Influence[edit]

Balmy Alley Looking South

The Balmy Alley murals have been described, along with San Diego's Chicano Park and Los Angeles' Estrada Courts, as a leading example of Chicano mural environments giving expression to a history of displacement and marginalization traditionally experienced by Mexicans and Chicanos of the United States, and as a means to reclaim the spaces historically denied to them.[6]

See also[edit]

References[edit]

  1. ^ Ochoa, María (2003). Creative Collectives: Chicana Painters Working in Community. UNM Press. pp. 38–41. ISBN 978-0-8263-2110-7. 
  2. ^ a b c Salvioni, Daniela; Fuller, Diana Burgess (2002). Art, women, California 1950-2000: parallels and intersections. Berkeley: University of California Press. pp. 179–180. ISBN 0-520-23066-3. 
  3. ^ Jacoby, Annice, ed. (2009). Street Art San Francisco: Mission Muralismo.

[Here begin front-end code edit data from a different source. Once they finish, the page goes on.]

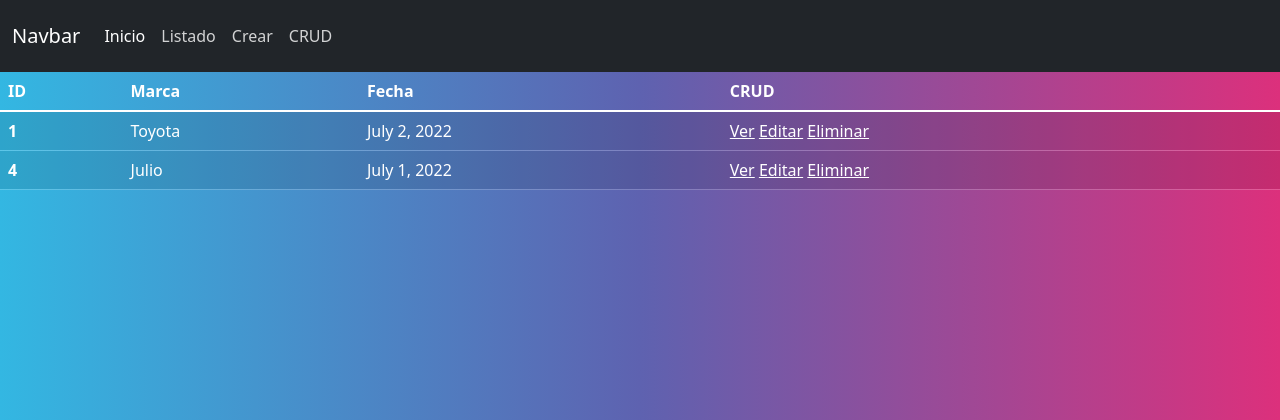
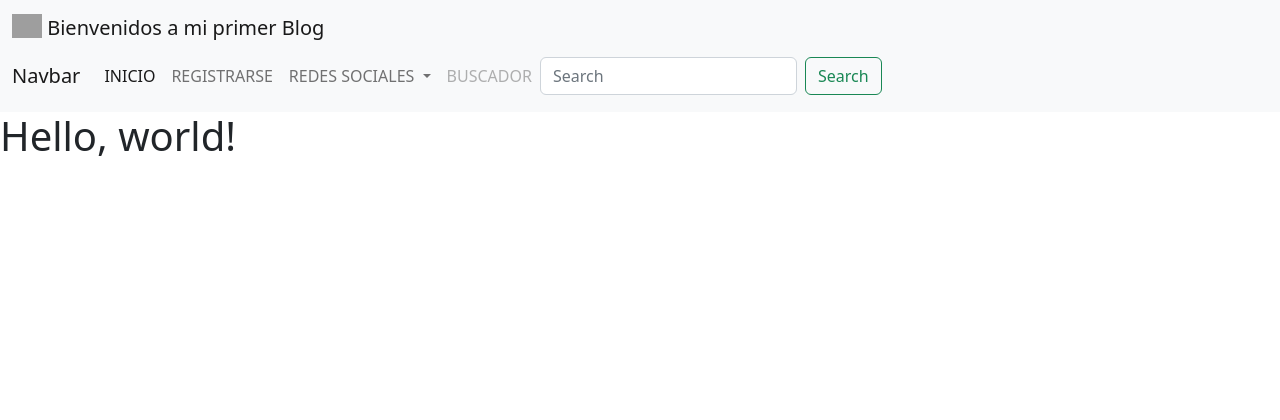
Before and after one commit to Fedearganaraz/TP-FINAL-CODERHOUSE, a Django app: page /CRUD/ in a window 1280 px wide. Shown: the top 420 px of the page. Run offline with Django 4.2, Linux system fonts and the light colour scheme; data comes from the database, SQL or seed files in the repository; some libraries are stand-ins or nearby versions; grey boxes are pictures that could not be loaded.

Commit message:
primeras modificaciones

```diff
--- a/vehiculos/Templates/CRUD.html
+++ b/vehiculos/Templates/CRUD.html
@@ -1,4 +1,4 @@
-{% extends "base.html" %}
+{% extends "base2.html" %}
 {% load static %}
 
 {% block cuerpo %}
--- a/vehiculos/Templates/base.html
+++ b/vehiculos/Templates/base.html
@@ -19,7 +19,7 @@
             </a>
           </li>
           <li class="nav-item">
-            <a class="nav-link" href="{% url 'mostrar' %}">Listado</a>
+            <a class="nav-link" href="{% url 'mostrar' %}">Listado </a>
           </li>
           <li class="nav-item">
             <a class="nav-link" href="{% url 'crear' %}">Crear</a>
--- /dev/null
+++ b/vehiculos/Templates/base2.html
@@ -0,0 +1,74 @@
+{% load static %}
+<!DOCTYPE html>
+<html lang="en">
+<head>
+    <meta charset="UTF-8">
+    <meta http-equiv="X-UA-Compatible" content="IE=edge">
+    <meta name="viewport" content="width=device-width, initial-scale=1.0">
+    <title>Biblioteca bootstrap</title>
+    <link href="https://cdn.jsdelivr.net/npm/bootstrap@5.2.0/dist/css/bootstrap.min.css" rel="stylesheet"
+    integrity="sha384-gH2yIJqKdNHPEq0n4Mqa/HGKIhSkIHeL5AyhkYV8i59U5AR6csBvApHHNl/vI1Bx" crossorigin="anonymous">
+</head>
+<body>
+    <header>
+        <nav class="navbar bg-light">
+            <div class="container-fluid">
+              <a class="navbar-brand" href="#">
+                <img src="https://cdn-4.nikon-cdn.com/e/Q5NM96RZZo-YRYNeYvAi9beHK4x3L-8kHbA0MlEAVn2W1yKXB-B_2zEtiAgzBX5TShX8lUMVnxSs0ATXqRnkGA==/Views/25492_D3200_front.png" alt="" width="30" height="24" class="d-inline-block align-text-top">
+                Bienvenidos a mi primer Blog
+              </a>
+            </div>
+            <nav class="navbar navbar-expand-lg bg-light">
+                <div class="container-fluid">
+                  <a class="navbar-brand" href="#">Navbar</a>
+                  <button class="navbar-toggler" type="button" data-bs-toggle="collapse" data-bs-target="#navbarSupportedContent" aria-controls="navbarSupportedContent" aria-expanded="false" aria-label="Toggle navigation">
+                    <span class="navbar-toggler-icon"></span>
+                  </button>
+                  <div class="collapse navbar-collapse" id="navbarSupportedContent">
+                    <ul class="navbar-nav me-auto mb-2 mb-lg-0">
+                      <li class="nav-item">
+                        <a class="nav-link active" aria-current="page" href="#">INICIO</a>
+                      </li>
+                      <li class="nav-item">
+                        <a class="nav-link" href="#">REGISTRARSE</a>
+                      </li>
+                      <li class="nav-item dropdown">
+                        <a class="nav-link dropdown-toggle" href="#" role="button" data-bs-toggle="dropdown" aria-expanded="false">
+                          REDES SOCIALES
+                        </a>
+                        <ul class="dropdown-menu">
+                          <li><a class="dropdown-item" href="#">Instagram</a></li>
+                          <li><a class="dropdown-item" href="#">Facebook</a></li>
+
+                        </ul>
+                      </li>
+                      <li class="nav-item">
+                        <a class="nav-link disabled">BUSCADOR</a>
+                      </li>
+                    </ul>
+                    <form class="d-flex" role="search">
+                      <input class="form-control me-2" type="search" placeholder="Search" aria-label="Search">
+                      <button class="btn btn-outline-success" type="submit">Search</button>
+                    </form>
+                  </div>
+                </div>
+              </nav>
+    </header>
+    <main>
+
+
+    </main>
+
+    <footer>
+
+
+    </footer>
+
+
+    <h1>Hello, world!</h1>
+    <script src="https://cdn.jsdelivr.net/npm/bootstrap@5.2.0/dist/js/bootstrap.bundle.min.js"
+    integrity="sha384-A3rJD856KowSb7dwlZdYEkO39Gagi7vIsF0jrRAoQmDKKtQBHUuLZ9AsSv4jD4Xa" crossorigin="anonymous"></script>
+
+
+</body>
+</html>
--- a/vehiculos/Templates/crear.html
+++ b/vehiculos/Templates/crear.html
@@ -1,4 +1,4 @@
-{% extends "base.html" %}
+{% extends "base2.html" %}
 {% load static %}
 
 <!DOCTYPE html>
--- a/vehiculos/Templates/detail.html
+++ b/vehiculos/Templates/detail.html
@@ -1,4 +1,4 @@
-{% extends "base.html" %}
+{% extends "base2.html" %}
 {% load static %}
 
 {% block cuerpo %}
--- a/vehiculos/Templates/editar.html
+++ b/vehiculos/Templates/editar.html
@@ -1,4 +1,4 @@
-{% extends "base.html" %}
+{% extends "base2.html" %}
 {% load static %}
 
 {% block cuerpo %}
--- a/vehiculos/Templates/inicio.html
+++ b/vehiculos/Templates/inicio.html
@@ -5,4 +5,5 @@
 
 <p style="text-align: center;">Bienvenidos a mi página</p>
 
+
 {% endblock %}
--- a/vehiculos/Templates/mostrar.html
+++ b/vehiculos/Templates/mostrar.html
@@ -1,4 +1,4 @@
-{% extends "base.html" %}
+{% extends "base2.html" %}
 {% load static %}
 
 <!DOCTYPE html>
--- a/vehiculos/urls.py
+++ b/vehiculos/urls.py
@@ -12,5 +12,6 @@ urlpatterns = [
     path('editar_<int:id2>/', views.actualizar, name="actualizar"),
     path('borrar_<int:id2>', views.borrar, name="borrar"),
     path('CRUD/', views.CRUD, name="CRUD"),
-    path('buscador/', views.buscar)
+    path('buscador/', views.buscar),
+
 ]
```
Also changed, not shown: db.sqlite3.
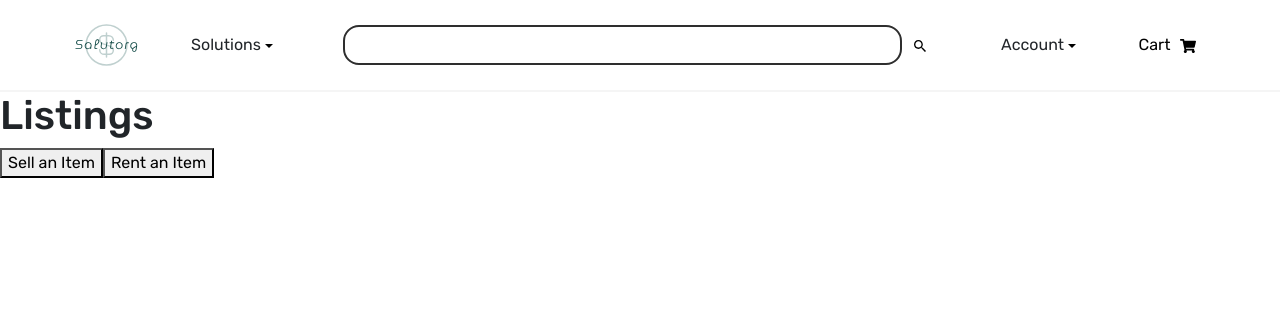
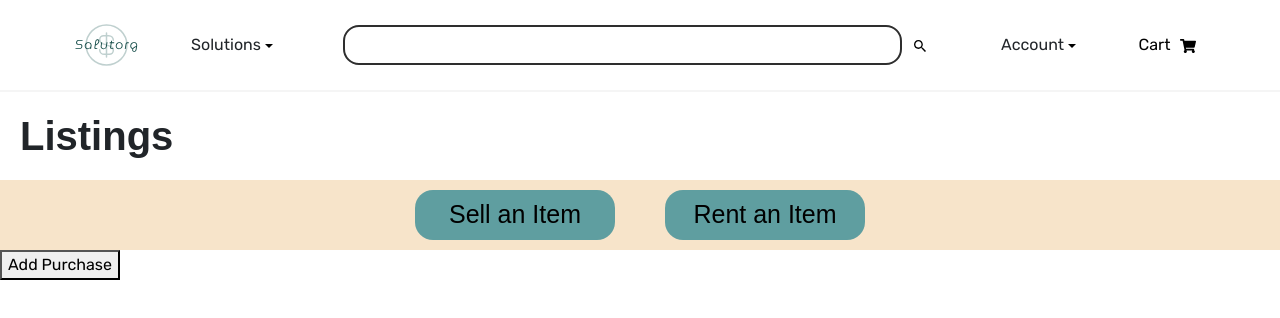
Before and after one commit to israelpina004/Salutorg_SEFP, a React (Create React App) app: page /listings in a window 1280 px wide. Shown: the top 318 px of the page. Built offline with nearby package versions, Linux system fonts and the light colour scheme.

Commit message:
Added CSS to Listings Page

```diff
--- a/src/Pages/ListItem/Listings.js
+++ b/src/Pages/ListItem/Listings.js
@@ -1,21 +1,66 @@
 import Header from "../../Components/Header/header";
 import { Link } from "react-router-dom";
 import React, {useState} from 'react';
+import './listing.css';
 
 const Listings=()=> {
+
+//should get most of these stuff from database
     const [Items, setItems]=useState([]);
 
-    /*This is to probably update the purchases page
-    const Updatelistings=(prop)=>{
-        const newlisting={
-        }
-    }*/
+    const addPurchase=()=>{
+        const newPurchase={
+            image: 1,
+            id: 1,
+            name: 'Coat',
+            description: 'Long, Blue',
+            condition: 'New',
+            startingPrice: '$70.99',
+            listedPrice: '100',
+            category: 'Outerwear',
+            startDate: Date(),
+            endDate: Date(),
+        };
+        setItems((prevPurchases) => [newPurchase, ...prevPurchases]);
+    }
+    const itemsList=Items.map(item =>
+        <div className='purchase'>
+            <img className="purchase-image" src="https://picsum.photos/200" alt="Item" />
+            <div className='purchase-info'>
+                <li key={item}>
+                    <b>Listing Title:</b> {item.name} <br />
+                    <b>Condition:</b> {item.condition} <br />
+                    <b>Starting Price:</b> {item.startingPrice} <br />
+                    <b>Listed Price:</b> US${item.listedPrice} <br />
+                    <b>Category:</b> {item.category} <br />
+                    <b>Bidding Start Date:</b> {item.startDate} <br />
+                    <b>Bidding End Date:</b> {item.endDate}
+
+
+
+                    </li>
+                <button className='edit -listing-button'>Edit Listing</button>
+            </div>
+        </div>
+    )
+
+
         return(
             <>
             <Header></Header>
-            <h1>Listings</h1>
-            <Link to="/sell-form"><button>Sell an Item</button></Link>
-            <Link to="/rent-form"><button>Rent an Item</button></Link>
+            <h1 className="listings-title"><b>Listings</b></h1>
+            <div className="list-button">
+            <Link to="/sell-form"><button className="rent_sell-button">Sell an Item</button></Link>
+            <Link to="/rent-form">< button className="rent_sell-button">Rent an Item</button></Link>
+            </div>
+
+            <div>
+                <button onClick={addPurchase}> Add Purchase</button>
+            </div>
+            <div>
+                <ul>{itemsList}</ul>
+            </div>
+
 
             </>
         )
--- /dev/null
+++ b/src/Pages/ListItem/listing.css
@@ -0,0 +1,23 @@
+.listings-title{
+    margin: 20px;
+    font-family: Arial, Helvetica, sans-serif;
+}
+
+.list-button{
+    display: flex;
+    justify-content: center;
+    border: none;
+    gap: 50px;
+    background-color: hsl(35, 73%, 88%);
+    padding: 10px;
+
+}
+.rent_sell-button{
+    border-radius: 18px;
+    border: none;
+    background-color: cadetblue;
+    height: 50px;
+    width: 200px;
+    font-size: 25px;
+    font-family:Arial, Helvetica, sans-serif;
+}
--- a/src/Pages/ListItem/sellForm.js
+++ b/src/Pages/ListItem/sellForm.js
@@ -9,11 +9,8 @@ const SellForm=()=> {
     const [itemDeadline, setDeadline]= useState('')
     const [itemDescription, setDescription]= useState("")
 
+    //this would be to send data to the database
     const sendData=()=>{
-        /*
-        This is to send the inputted info to the purchases page
-            <Updatelistings name={itemName} price={itemPrice}> </Updatelistings>
-        */
     }
 
     return(
--- a/src/Pages/Purchases/purchases.js
+++ b/src/Pages/Purchases/purchases.js
@@ -28,7 +28,7 @@ import Header from "../../Components/Header/header";
         return(
             <>
             <Header>Header</Header>
-            <h1 className='title22222'>Purchase History</h1>
+            <h1 className='title'>Purchase History</h1>
             <div>
                 <button onClick={addPurchase}> Add Purchase</button>
             </div>
```
Also changed, not shown: 1 other file (tests, documents, lock files or other folders).
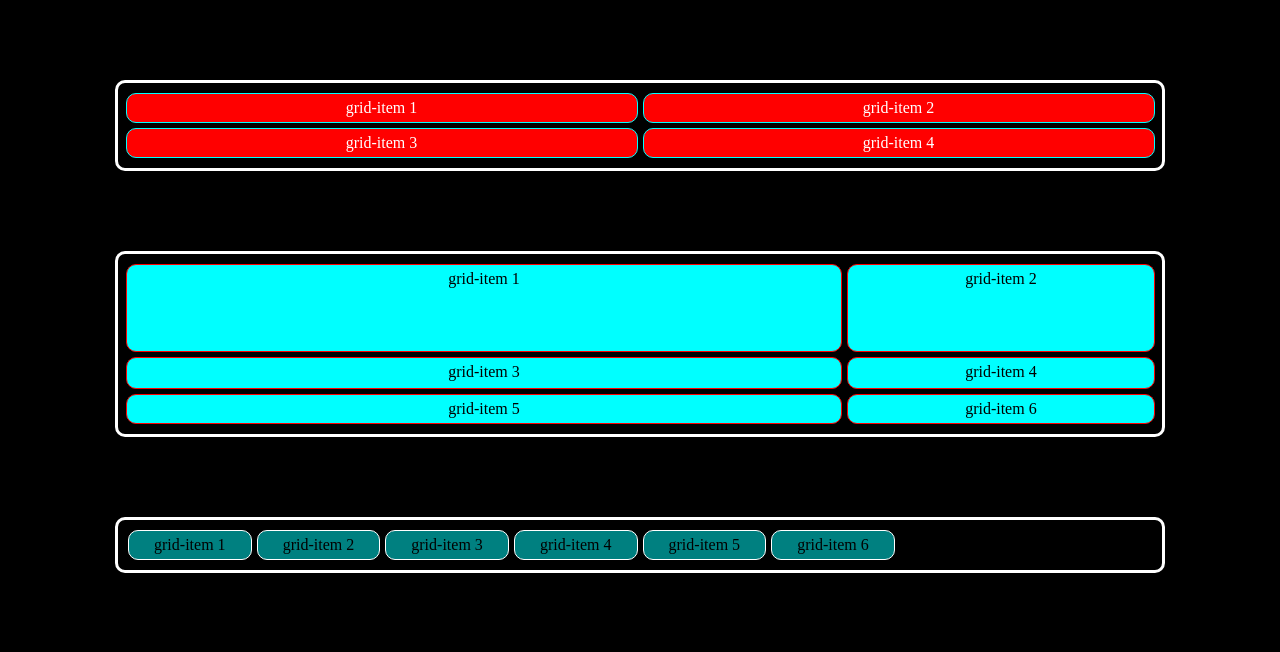
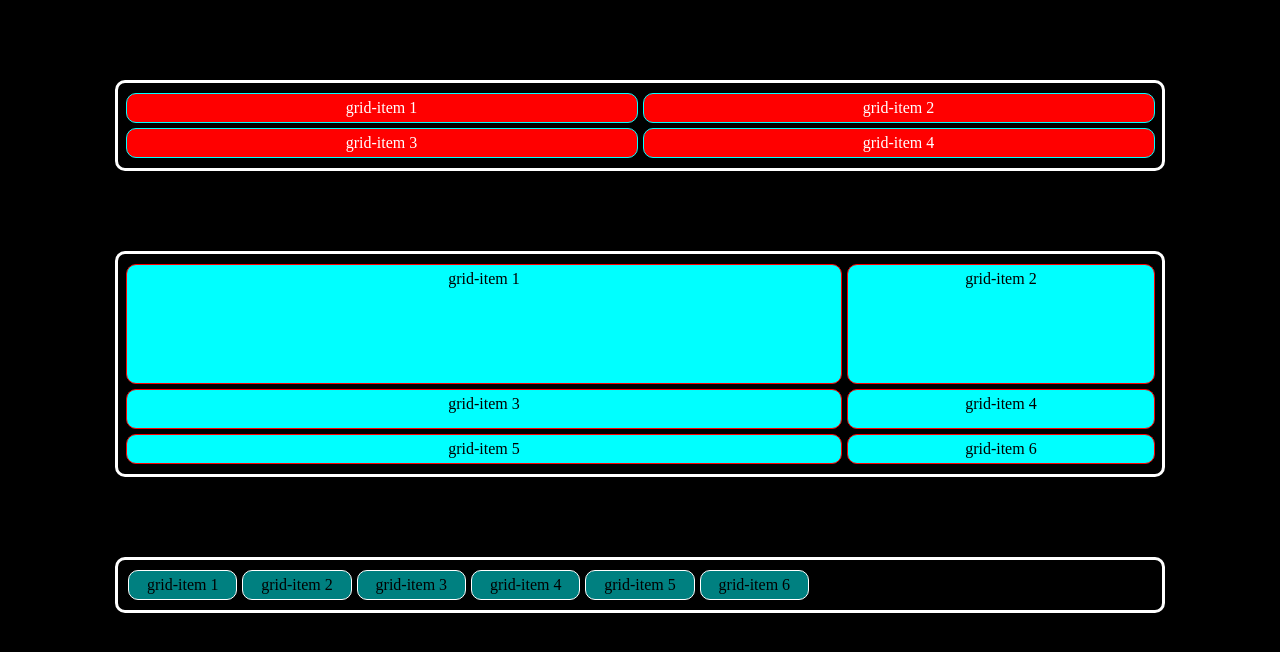
Before and after one commit to G-Nash/28thnov_class_grid_layout, a plain HTML site: page practice.html in a window 1280 px wide. Drawn offline with Linux system fonts and the light colour scheme.

Commit message:
auto-fill

```diff
--- a/practice.css
+++ b/practice.css
@@ -28,7 +28,7 @@ body{
 
 .grid2{
     grid-template-rows: 1fr 20%;
-    height: 20vh;
+    height: 25vh;
     grid-template-columns: 70% 30%;
 }
 
@@ -42,7 +42,9 @@ body{
 }
 
 .grid3{
-    grid-template-columns: repeat(auto-fill, minmax(120px, 1fr));
+    grid-template-columns: repeat(auto-fill, minmax(100px, 1fr));
+    /* 100px is min value and 1fr is max value */
+
 }
 
 .gridItem3{
```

New York: Abrams Books. pp. 103–111. ISBN 9780810996359. 
  4. ^ Peters, Nancy J.; Brook, James; Carlsson, Chris (1998). Reclaiming San Francisco: history, politics, culture: a City Lights anthology. San Francisco: City Lights. pp. 235, 236. ISBN 0-87286-335-2. 
  5. ^ Jones, Carolyn (2014-09-09). "Mission District mural fades after 30 years, but message doesn't". SFGate. Retrieved 2014-10-12. 
  6. ^ Latorre, Guisela (2008). Walls of empowerment: Chicana/o indigenist murals of California. Austin: University of Texas Press. pp. 30–31. ISBN 0-292-71906-X. 

Coordinates: 37°45′06″N 122°24′45″W / 37.751777°N 122.412406°W / 37.751777; -122.412406